What good is an ad if it’s actively ignored? Today we are bombarded by mailers, posters, billboards, commercials, banners and announcements that are irrelevant and downright annoying. How, then, can brands cut through the clutter?
Jeffrey F. Rayport offers a structure for developing a marketing strategy that incorporates the human experience inthis HBR blog post. “To have an impact,” Rayport says, “marketers must fundamentally rethink their advertising strategy and execution and expand their definition of what, exactly, advertising is,” he says.
A prime example of integrating the human experience in advertising is the beverage company Diageo’s use of interactive whiskey bottle labels last Father’s Day. Each label had a unique QR code that purchasers used to upload a special video message for their giftee, who could then scan the code with their smartphone and receive the personal greeting.
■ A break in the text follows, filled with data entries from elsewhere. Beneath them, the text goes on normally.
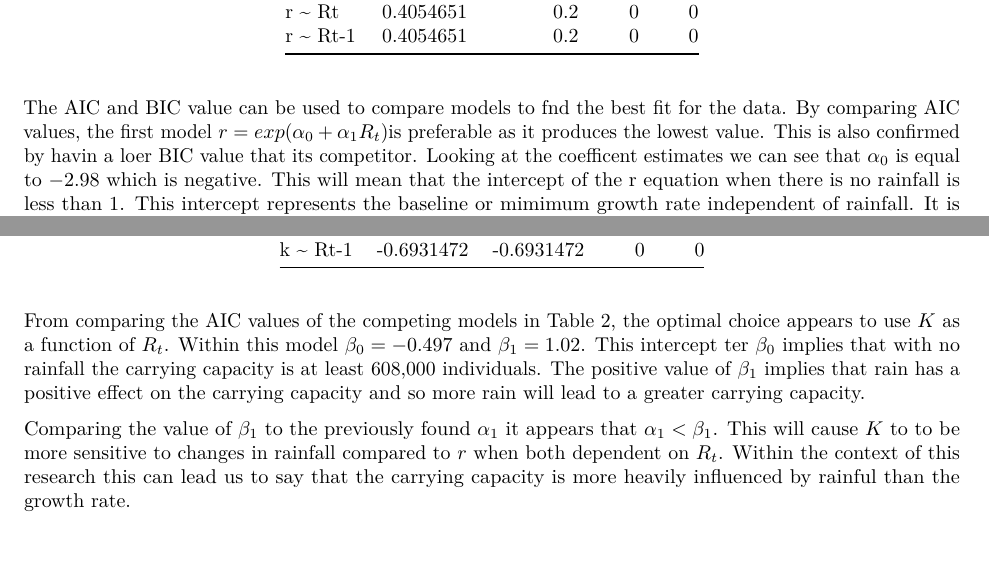
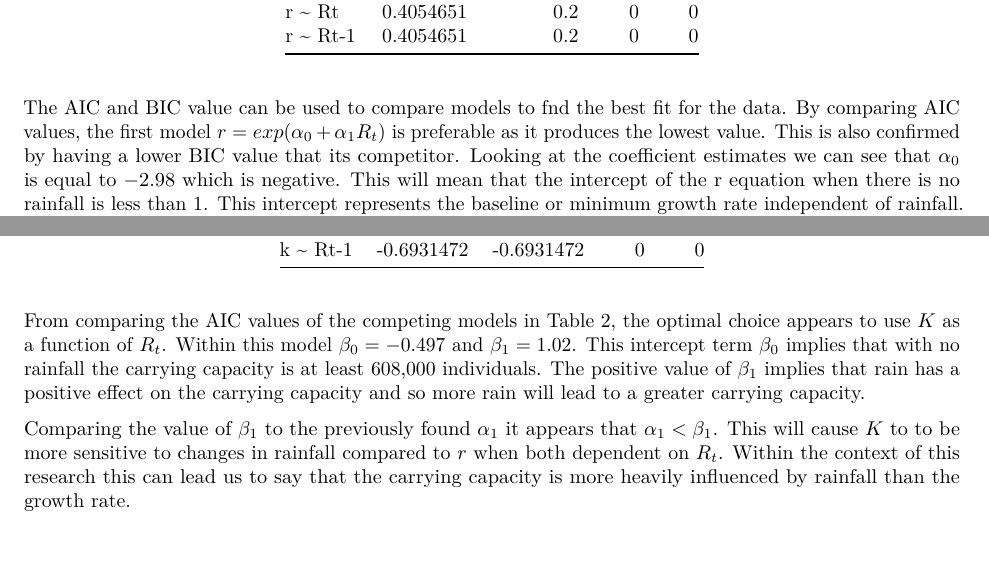
Before and after one commit to LachlanLAMacLean/MT5767-Project1, an R Markdown document (Report-Markdown.Rmd): two parts of page 6 of 23, joined at a grey line, cut so that both start at the same text. Rendered offline with R 4.5, knitr and Pandoc, then LaTeX, with nearby package versions; some code elsewhere in the file could not run offline.

Commit message:
spell check

````diff
--- a/Report-Markdown.Rmd
+++ b/Report-Markdown.Rmd
@@ -670,7 +670,7 @@ grid.arrange(plot1, plot2, ncol = 2)
 kable(alpha_values, caption = "Coefficients and model comparisons for time varying r")
 ```
 
-The AIC and BIC value can be used to compare models to fnd the best fit for the data. By comparing AIC values, the first model $r = exp(\alpha_0 + \alpha_1R_t)$is preferable as it produces the lowest value. This is also confirmed by havin a loer BIC value that its competitor. Looking at the coefficent estimates we can see that $\alpha_0$ is equal to $-2.98$ which is negative. This will mean that the intercept of the r equation when there is no rainfall is less than 1. This intercept represents the baseline or mimimum growth rate independent of rainfall. It is also shown for this optimal model that $\alpha_1 = 0.632$. This positive value shows that rainfall has a positive impact on the growth rate. To put this into context we can conclude that this model implies that as rainfall increases, the maximum growth rate will also increase causing a greater abundance estimate.
+The AIC and BIC value can be used to compare models to fnd the best fit for the data. By comparing AIC values, the first model $r = exp(\alpha_0 + \alpha_1R_t)$ is preferable as it produces the lowest value. This is also confirmed by having a lower BIC value that its competitor. Looking at the coefficient estimates we can see that $\alpha_0$ is equal to $-2.98$ which is negative. This will mean that the intercept of the r equation when there is no rainfall is less than 1. This intercept represents the baseline or minimum growth rate independent of rainfall. It is also shown for this optimal model that $\alpha_1 = 0.632$. This positive value shows that rainfall has a positive impact on the growth rate. To put this into context we can conclude that this model implies that as rainfall increases, the maximum growth rate will also increase causing a greater abundance estimate.
 
 ## Modelling $K$ dependent on $R_t$ and $R_{t-1}$
 
@@ -835,9 +835,9 @@ grid.arrange(plot3, plot4, ncol = 2)
 kable(beta_values, caption = "Coefficients and model comparisons for time varying K")
 ```
 
-From comparing the AIC values of the competing models in Table 2, the optimal choice appears to use $K$ as a function of $R_t$. Within this model $\beta_0 = -0.497$ and $\beta_1 = 1.02$. This intercept ter $\beta_0$ implies that with no rainfall the carrying capacity is at least 608,000 individuals. The positive value of $\beta_1$ implies that rain has a positive effect on the carrying capacity and so more rain will lead to a greater carrying capacity.
-
-Comparing the value of $\beta_1$ to the previously found $\alpha_1$ it appears that $\alpha_1 < \beta_1$. This will cause $K$ to to be more sensitive to changes in rainfall compared to $r$ when both dependent on $R_t$. Within the context of this research this can lead us to say that the carrying capacity is more heavily influenced by rainful than the growth rate.
+From comparing the AIC values of the competing models in Table 2, the optimal choice appears to use $K$ as a function of $R_t$. Within this model $\beta_0 = -0.497$ and $\beta_1 = 1.02$. This intercept term $\beta_0$ implies that with no rainfall the carrying capacity is at least 608,000 individuals. The positive value of $\beta_1$ implies that rain has a positive effect on the carrying capacity and so more rain will lead to a greater carrying capacity.
+
+Comparing the value of $\beta_1$ to the previously found $\alpha_1$ it appears that $\alpha_1 < \beta_1$. This will cause $K$ to to be more sensitive to changes in rainfall compared to $r$ when both dependent on $R_t$. Within the context of this research this can lead us to say that the carrying capacity is more heavily influenced by rainfall than the growth rate.
 
 ## The Optimal Model?
 
````
Also changed, not shown: Report-Markdown.Rmd (2 more changed lines).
This approach benefited both parties: It offered promotion for the brand and registered the consumers for future offers from the organization. The campaign also converted traditional label advertising into a heartfelt messaging system that touched their customers’ lives.
To employ a successful experience-based promotion, marketers need to focus less on what their ads say and more on how their product can be an ongoing and rewarding existence in their customers’ lives. If an ad is meaningful, valuable and authentic, chances are shoppers will reward it with their attention and trust.
What do you think about integrating the human experience in ad campaigns?